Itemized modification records

----

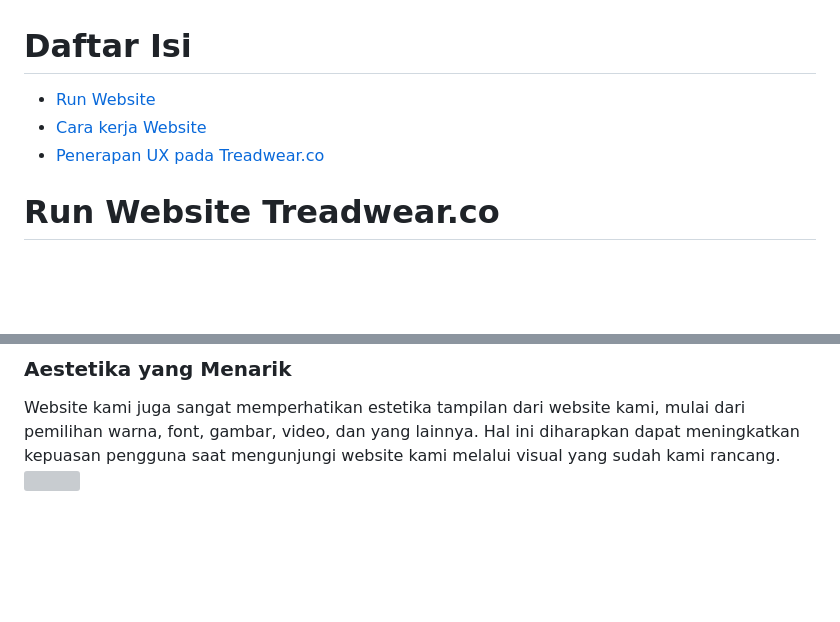
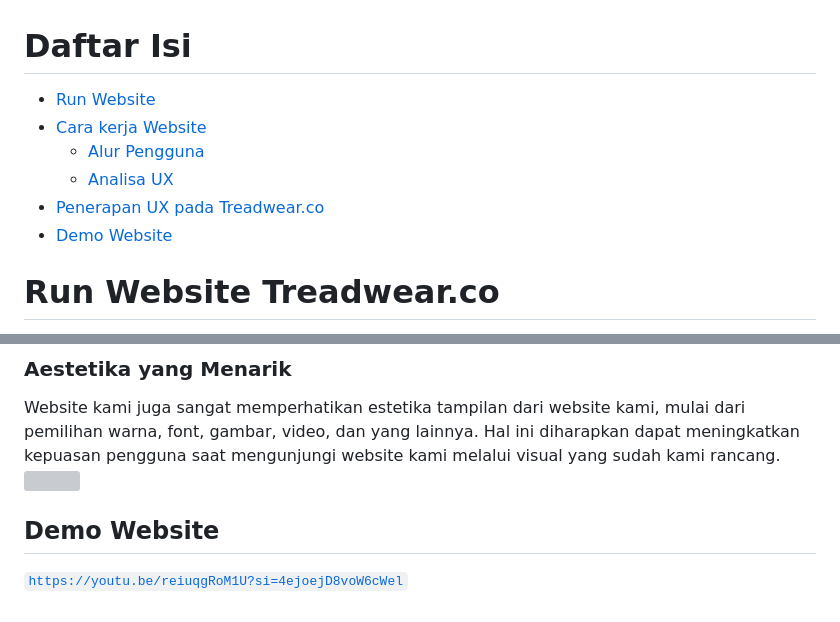
Before and after one commit to Rizalramzi/treadwear.co, a Markdown page: README.md, 2 parts joined by grey strips. Drawn GitHub-style; blank space fills up the shorter version; grey boxes are pictures that could not be loaded.

Commit message:
finished README.md

```diff
--- a/README.md
+++ b/README.md
@@ -5,9 +5,12 @@ Treadwear adalah merek streetwear terbaik di Asia, yang memadukan desain berani
 
 # Daftar Isi
 
-- <a href="https://github.com/Rizalramzi/treadwear.co?tab=readme-ov-file#penerapan-dalam-treadwearco">Run Website</a>
-- <a href="https://github.com/Rizalramzi/treadwear.co?tab=readme-ov-file#penerapan-dalam-treadwearco">Cara kerja Website</a>
-- <a href="https://github.com/Rizalramzi/treadwear.co?tab=readme-ov-file#penerapan-dalam-treadwearco">Penerapan UX pada Treadwear.co</a>
+* <a href="https://github.com/Rizalramzi/treadwear.co?tab=readme-ov-file#run-website-treadwearco">Run Website</a>
+* <a href="https://github.com/Rizalramzi/treadwear.co?tab=readme-ov-file#cara-kerja-website">Cara kerja Website</a>
+  + <a href="https://github.com/Rizalramzi/treadwear.co?tab=readme-ov-file#alur-pengguna">Alur Pengguna</a>
+  + <a href="https://github.com/Rizalramzi/treadwear.co?tab=readme-ov-file#analisa-ux">Analisa UX</a>
+* <a href="https://github.com/Rizalramzi/treadwear.co?tab=readme-ov-file#penerapan-dalam-treadwearco">Penerapan UX pada Treadwear.co</a>
+* <a href="https://github.com/Rizalramzi/treadwear.co?tab=readme-ov-file#demo-website">Demo Website</a>
 
 # Run Website Treadwear.co
 Pastikan perangkat tersambung internet
@@ -103,3 +106,6 @@ Menggunakan bahasa yang mudah dipahami dan menghindari jargon teknis membuat pro
 ### Aestetika yang Menarik
 Website kami juga sangat memperhatikan estetika tampilan dari website kami, mulai dari pemilihan warna, font, gambar, video, dan yang lainnya. Hal ini diharapkan dapat meningkatkan kepuasan pengguna saat mengunjungi website kami melalui visual yang sudah kami rancang.
 <img src="https://github.com/Rizalramzi/treadwear.co/blob/arka/src/assets/readme/ux-3.png" align="middle" width="desired width" height="desired heigh">
+
+## Demo Website
+<a href="https://youtu.be/reiuqgRoM1U?si=4ejoejD8voW6cWel">`https://youtu.be/reiuqgRoM1U?si=4ejoejD8voW6cWel`</a>
```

----

§ **Description of the task**: With the pictures set aside, repeat every entry above exactly.

§ **Problem solution**:
Before and after one commit to Rizalramzi/treadwear.co, a Markdown page: README.md, 2 parts joined by grey strips. Drawn GitHub-style; blank space fills up the shorter version; grey boxes are pictures that could not be loaded.

Commit message:
finished README.md

```diff
--- a/README.md
+++ b/README.md
@@ -5,9 +5,12 @@ Treadwear adalah merek streetwear terbaik di Asia, yang memadukan desain berani
 
 # Daftar Isi
 
-- <a href="https://github.com/Rizalramzi/treadwear.co?tab=readme-ov-file#penerapan-dalam-treadwearco">Run Website</a>
-- <a href="https://github.com/Rizalramzi/treadwear.co?tab=readme-ov-file#penerapan-dalam-treadwearco">Cara kerja Website</a>
-- <a href="https://github.com/Rizalramzi/treadwear.co?tab=readme-ov-file#penerapan-dalam-treadwearco">Penerapan UX pada Treadwear.co</a>
+* <a href="https://github.com/Rizalramzi/treadwear.co?tab=readme-ov-file#run-website-treadwearco">Run Website</a>
+* <a href="https://github.com/Rizalramzi/treadwear.co?tab=readme-ov-file#cara-kerja-website">Cara kerja Website</a>
+  + <a href="https://github.com/Rizalramzi/treadwear.co?tab=readme-ov-file#alur-pengguna">Alur Pengguna</a>
+  + <a href="https://github.com/Rizalramzi/treadwear.co?tab=readme-ov-file#analisa-ux">Analisa UX</a>
+* <a href="https://github.com/Rizalramzi/treadwear.co?tab=readme-ov-file#penerapan-dalam-treadwearco">Penerapan UX pada Treadwear.co</a>
+* <a href="https://github.com/Rizalramzi/treadwear.co?tab=readme-ov-file#demo-website">Demo Website</a>
 
 # Run Website Treadwear.co
 Pastikan perangkat tersambung internet
@@ -103,3 +106,6 @@ Menggunakan bahasa yang mudah dipahami dan menghindari jargon teknis membuat pro
 ### Aestetika yang Menarik
 Website kami juga sangat memperhatikan estetika tampilan dari website kami, mulai dari pemilihan warna, font, gambar, video, dan yang lainnya. Hal ini diharapkan dapat meningkatkan kepuasan pengguna saat mengunjungi website kami melalui visual yang sudah kami rancang.
 <img src="https://github.com/Rizalramzi/treadwear.co/blob/arka/src/assets/readme/ux-3.png" align="middle" width="desired width" height="desired heigh">
+
+## Demo Website
+<a href="https://youtu.be/reiuqgRoM1U?si=4ejoejD8voW6cWel">`https://youtu.be/reiuqgRoM1U?si=4ejoejD8voW6cWel`</a>
```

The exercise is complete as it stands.